Slavery and the Scottish Country House
This project will use the economic and social worlds of Scottish country houses to highlight connections between Scottish participation in the Atlantic trading system (with its reliance on enslaved African workers) and the Scots at home.
Following the Union of 1707, many Scots moved to take advantage of opportunities arising out of British imperial expansion. In so doing, they became directly, or indirectly, involved in the enforced movement of millions of Africans who provided the labour which underpinned the rise of the Atlantic trading system. Meanwhile, Scots at home witnessed radical change and modernization in Scotland’s rural economy manifested in a surge of country house building. Many have claimed that these developments were connected but discussion of the links between slavery and the domestic economy remain poorly specified. Taking a wide-angled approach, this project will provide a robust demonstration of how slavery’s impact extended beyond individual merchant fortunes, and direct capital transfers, and transformed a broad swathe of Scotland’s rural economy and society.

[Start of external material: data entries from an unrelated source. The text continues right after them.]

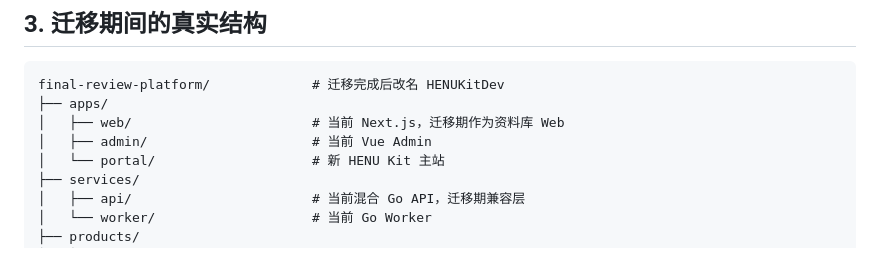
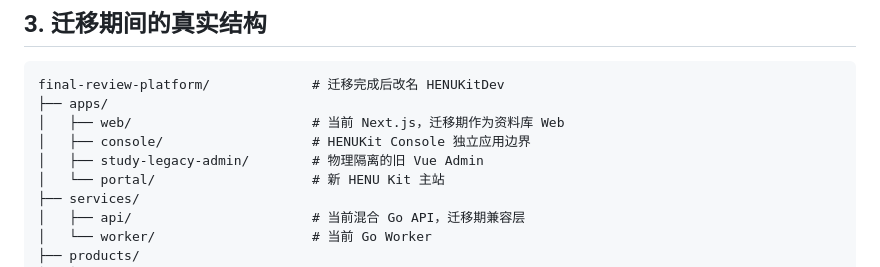
Before and after one commit to jry21223/HENU-Kit-DEV, a Markdown page: docs/architecture/MONOREPO_ARCHITECTURE.md, the part around the change. GitHub-like rendering.

Commit message:
docs: update current admin layout (#24)

```diff
--- a/docs/architecture/MONOREPO_ARCHITECTURE.md
+++ b/docs/architecture/MONOREPO_ARCHITECTURE.md
@@ -45,7 +45,8 @@ Monorepo 仍允许：
 final-review-platform/             # 迁移完成后改名 HENUKitDev
 ├── apps/
 │   ├── web/                       # 当前 Next.js，迁移期作为资料库 Web
-│   ├── admin/                     # 当前 Vue Admin
+│   ├── console/                   # HENUKit Console 独立应用边界
+│   ├── study-legacy-admin/        # 物理隔离的旧 Vue Admin
 │   └── portal/                    # 新 HENU Kit 主站
 ├── services/
 │   ├── api/                       # 当前混合 Go API，迁移期兼容层
```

A programme of seminars and events will promote collaboration and exchange between researchers in universities, museums, and the heritage industry. The discussion will be organized around four broad themes:

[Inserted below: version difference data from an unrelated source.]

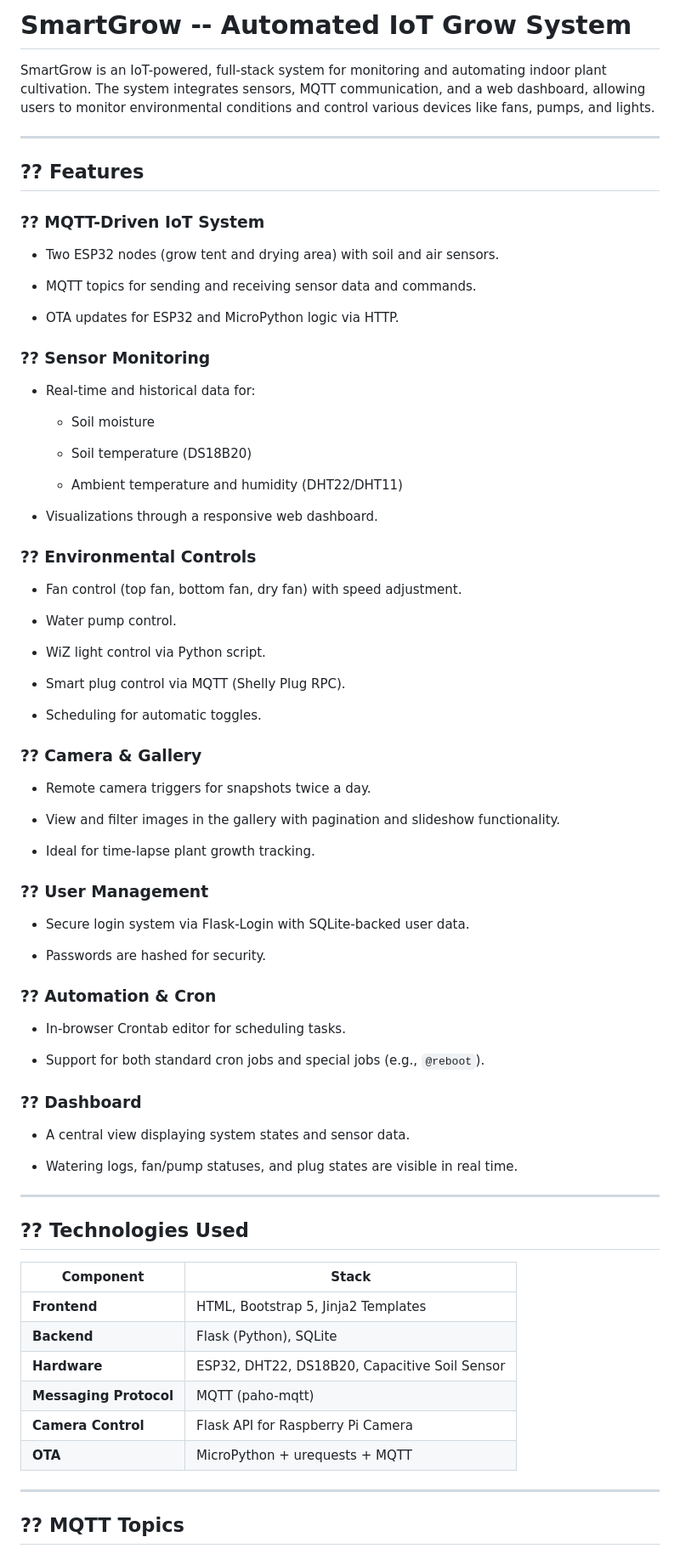
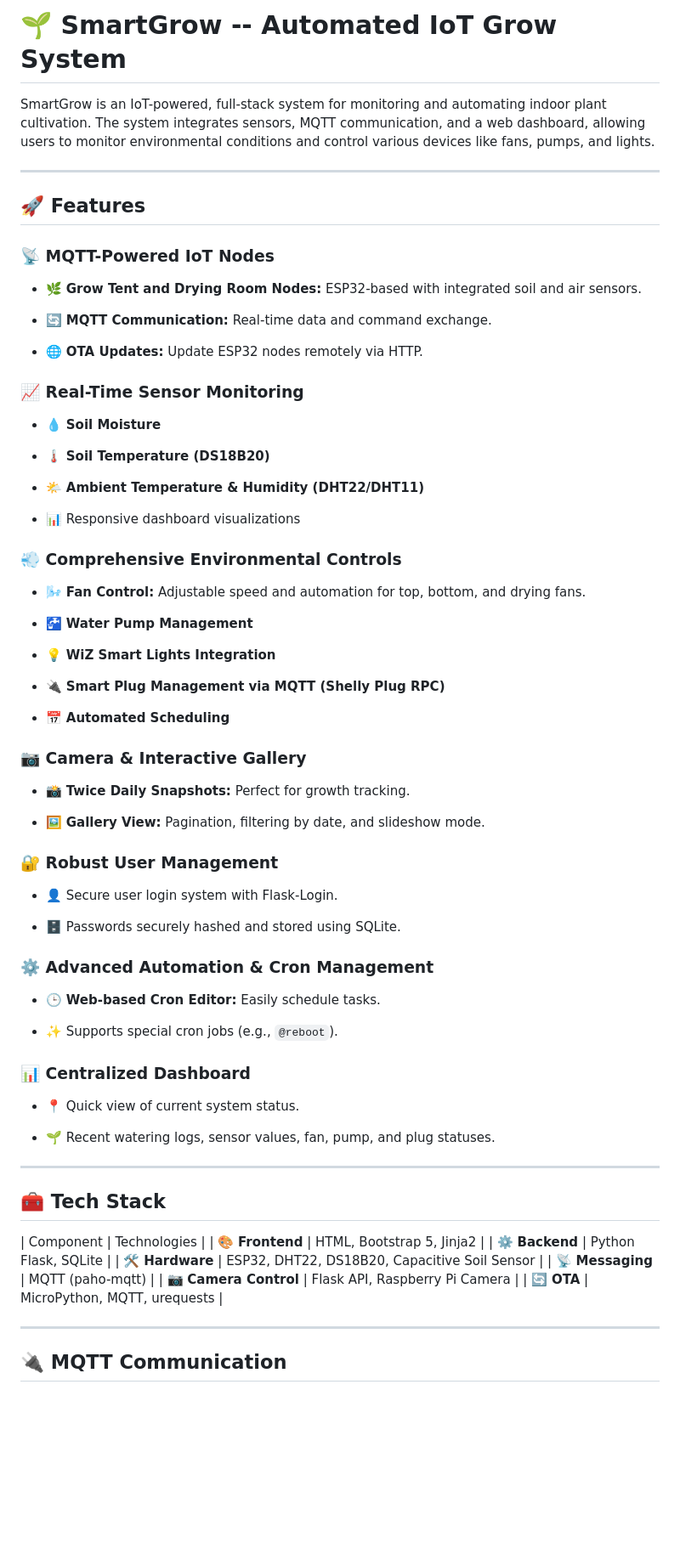
Before and after one commit to JavierVolpe/SmartGrow, a Markdown page: README.md, the part around the change printed below. Shown: that part at 85% size. Rendered like a GitHub page; blank space fills up the shorter version.

```diff
--- a/README.md
+++ b/README.md
@@ -1,87 +1,82 @@
-SmartGrow -- Automated IoT Grow System
+🌱 SmartGrow -- Automated IoT Grow System
 =====================================
 
 SmartGrow is an IoT-powered, full-stack system for monitoring and automating indoor plant cultivation. The system integrates sensors, MQTT communication, and a web dashboard, allowing users to monitor environmental conditions and control various devices like fans, pumps, and lights.
 
 * * * * *
 
-?? Features
+🚀 Features
 -----------
 
-### ?? MQTT-Driven IoT System
+### 📡 **MQTT-Powered IoT Nodes**
 
--   Two ESP32 nodes (grow tent and drying area) with soil and air sensors.
+-   🌿 **Grow Tent and Drying Room Nodes:** ESP32-based with integrated soil and air sensors.
 
--   MQTT topics for sending and receiving sensor data and commands.
+-   🔄 **MQTT Communication:** Real-time data and command exchange.
 
--   OTA updates for ESP32 and MicroPython logic via HTTP.
+-   🌐 **OTA Updates:** Update ESP32 nodes remotely via HTTP.
 
-### ?? Sensor Monitoring
+### 📈 **Real-Time Sensor Monitoring**
 
--   Real-time and historical data for:
+-   💧 **Soil Moisture**
 
-    -   Soil moisture
+-   🌡️ **Soil Temperature (DS18B20)**
 
-    -   Soil temperature (DS18B20)
+-   🌤️ **Ambient Temperature & Humidity (DHT22/DHT11)**
 
-    -   Ambient temperature and humidity (DHT22/DHT11)
+-   📊 Responsive dashboard visualizations
 
--   Visualizations through a responsive web dashboard.
+### 💨 **Comprehensive Environmental Controls**
 
-### ?? Environmental Controls
+-   🌬️ **Fan Control:** Adjustable speed and automation for top, bottom, and drying fans.
 
--   Fan control (top fan, bottom fan, dry fan) with speed adjustment.
+-   🚰 **Water Pump Management**
 
--   Water pump control.
+-   💡 **WiZ Smart Lights Integration**
 
--   WiZ light control via Python script.
+-   🔌 **Smart Plug Management via MQTT (Shelly Plug RPC)**
 
--   Smart plug control via MQTT (Shelly Plug RPC).
+-   📅 **Automated Scheduling**
 
--   Scheduling for automatic toggles.
+### 📷 **Camera & Interactive Gallery**
 
-### ?? Camera & Gallery
+-   📸 **Twice Daily Snapshots:** Perfect for growth tracking.
 
--   Remote camera triggers for snapshots twice a day.
+-   🖼️ **Gallery View:** Pagination, filtering by date, and slideshow mode.
 
--   View and filter images in the gallery with pagination and slideshow functionality.
+### 🔐 **Robust User Management**
 
--   Ideal for time-lapse plant growth tracking.
+-   👤 Secure user login system with Flask-Login.
 
-### ?? User Management
+-   🗄️ Passwords securely hashed and stored using SQLite.
 
--   Secure login system via Flask-Login with SQLite-backed user data.
+### ⚙️ **Advanced Automation & Cron Management**
 
--   Passwords are hashed for security.
+-   🕒 **Web-based Cron Editor:** Easily schedule tasks.
 
-### ?? Automation & Cron
+-   ✨ Supports special cron jobs (e.g., `@reboot`).
 
--   In-browser Crontab editor for scheduling tasks.
+### 📊 **Centralized Dashboard**
 
--   Support for both standard cron jobs and special jobs (e.g., `@reboot`).
+-   📍 Quick view of current system status.
 
-### ?? Dashboard
-
--   A central view displaying system states and sensor data.
-
--   Watering logs, fan/pump statuses, and plug states are visible in real time.
+-   🌱 Recent watering logs, sensor values, fan, pump, and plug statuses.
 
 * * * * *
 
-?? Technologies Used
---------------------
+🧰 Tech Stack
+-------------
 
-| **Component** | **Stack** |
-| --- | --- |
-| **Frontend** | HTML, Bootstrap 5, Jinja2 Templates |
-| **Backend** | Flask (Python), SQLite |
-| **Hardware** | ESP32, DHT22, DS18B20, Capacitive Soil Sensor |
-| **Messaging Protocol** | MQTT (paho-mqtt) |
-| **Camera Control** | Flask API for Raspberry Pi Camera |
-| **OTA** | MicroPython + urequests + MQTT |
+| Component | Technologies |
+| 🎨 **Frontend** | HTML, Bootstrap 5, Jinja2 |
+| ⚙️ **Backend** | Python Flask, SQLite |
+| 🛠️ **Hardware** | ESP32, DHT22, DS18B20, Capacitive Soil Sensor |
+| 📡 **Messaging** | MQTT (paho-mqtt) |
+| 📷 **Camera Control** | Flask API, Raspberry Pi Camera |
+| 🔄 **OTA** | MicroPython, MQTT, urequests |
 
 * * * * *
 
-?? MQTT Topics
---------------
+🔌 MQTT Communication
+---------------------
 
```
Also changed, not shown: other parts of README.md (+44 -65 lines).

- Accumulation: How far were improvers (builders) directly, or indirectly, involved in the Atlantic slave system? How did the injection of ‘new money’ affect family strategies, estate management, and the allocation of resources at home?
- Production: How did colonial markets for goods and services affect Scotland’s production and employment patterns?
- Consumption: How did supplies of colonial hardwoods, plants, foods, fruits, and other materials produced by enslaved Africans transform country house exteriors, interiors, diets, dress, and parks?
- Aesthetics: How did engagement with empire affect aesthetic values at home?
The first workshop was held on 14/15 July 2017. For further information on the workshop, including an overview and paper abstracts, please visit the workshop's website at scottishcountryhouseblog.wordpress.com
The completed research will make a significant contribution to long-standing debates, with resonance beyond academia, concerning the impact of empire, the causes of the Industrial Revolution and, above all, the importance of slavery as a causal factor in change. Furthermore, it will provide a valuable research resource for academics, curators, heritage professionals and family historians. As interest has grown in issues surrounding restorative justice, it will contribute to promoting a better understanding of concepts of ‘belonging’; the nature of Scotland’s debt to slavery; and how this legacy might best be presented in heritage sites.